Thursby's principle studies were with Achille Errani, a tenor who had toured with Adelina Patti, and then with the Ukranian dramatic soprano Erminia Rudersdorff, who, according to Anna E. Schoen-René in her book AMERICAN MUSICAL INHERITANCE, was Manuel Garcia's first representative in America (Rudersdorff's previous studies had been with Giovanni Marco Borgdoni, Rubini, Luigi Lablache and Cavaliere Micheroux).
But before Thursby arrived at Rudersdorff's studio in Wrentham MA, Errani encouraged Thursby to study in Milan, so she journeyed to the Continent on a Grand Tour, traveling first to England, then Germany and France, finally arriving in Italy where she studied with Antonio Sangiovanni, a well-known pedagogue of the time, after first gaining entry into Francesco Lamperti's studio. Lamperti was Thursby's first choice, but the august maestro frequently failed to meet at their appointed lessons, so Thursby shifted her attention to Antonio Sangiovanni who was teaching several of her friends and had the recommendation of Errani. In the end, Thursby took a total of 8 lessons with Lamperti and 26 with Sangiovanni before a traveling companion contracted typhoid and died, which necessitated a return to America.
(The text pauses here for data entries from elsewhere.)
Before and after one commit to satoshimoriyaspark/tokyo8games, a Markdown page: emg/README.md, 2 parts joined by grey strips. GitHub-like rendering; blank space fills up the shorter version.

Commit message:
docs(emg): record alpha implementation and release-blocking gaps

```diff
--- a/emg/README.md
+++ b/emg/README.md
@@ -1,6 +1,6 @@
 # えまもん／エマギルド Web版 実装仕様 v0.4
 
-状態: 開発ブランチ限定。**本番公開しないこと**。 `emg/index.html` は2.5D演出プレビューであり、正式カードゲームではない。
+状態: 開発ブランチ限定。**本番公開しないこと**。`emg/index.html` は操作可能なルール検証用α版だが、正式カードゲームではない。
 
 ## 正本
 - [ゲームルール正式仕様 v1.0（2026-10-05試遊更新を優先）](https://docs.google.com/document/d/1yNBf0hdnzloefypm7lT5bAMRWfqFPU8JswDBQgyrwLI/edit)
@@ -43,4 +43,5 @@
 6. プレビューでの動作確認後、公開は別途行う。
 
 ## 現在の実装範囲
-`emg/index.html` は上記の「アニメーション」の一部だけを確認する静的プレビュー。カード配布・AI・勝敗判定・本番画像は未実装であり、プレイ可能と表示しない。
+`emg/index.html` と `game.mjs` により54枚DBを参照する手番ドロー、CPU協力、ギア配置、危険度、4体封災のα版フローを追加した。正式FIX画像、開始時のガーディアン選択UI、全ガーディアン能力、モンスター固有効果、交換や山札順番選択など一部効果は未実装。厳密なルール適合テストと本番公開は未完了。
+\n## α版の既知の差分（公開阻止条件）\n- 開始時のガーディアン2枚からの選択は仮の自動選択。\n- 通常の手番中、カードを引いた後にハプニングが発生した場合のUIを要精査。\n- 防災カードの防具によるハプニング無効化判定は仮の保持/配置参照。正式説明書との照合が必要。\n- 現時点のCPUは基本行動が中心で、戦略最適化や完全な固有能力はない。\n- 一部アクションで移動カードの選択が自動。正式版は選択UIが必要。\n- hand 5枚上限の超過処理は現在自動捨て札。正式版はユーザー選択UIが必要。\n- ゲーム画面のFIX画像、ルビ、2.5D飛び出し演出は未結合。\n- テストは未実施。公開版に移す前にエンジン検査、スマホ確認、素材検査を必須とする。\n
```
All this and a great deal more is recorded in Thursby's biography - THE LIFE OF EMMA THURSBY - which was written by Richard McCandless Gibson on behalf of the New York Historical Society in 1940. It was commissioned by Emma's younger sister Ina, with whom she lived and traveled. Both remained unmarried, and traveled widely together, from Norway to Japan.
It was a very curious experience to sit and read through the Thursby archives. Thursby didn't concern herself with singing alone. She also had an avid interest in Eastern Philosophy and Spiritualism, as many did during the first decades of the 20th century. Most curious are the spirit photographs taken of a pet mynah bird, which was stuffed after death and included in the Thursby collection. Apparently, the bird was quite opinionated about Thursby's students. Unfortunately, this one item has not survived.”
- Daniel James Shigo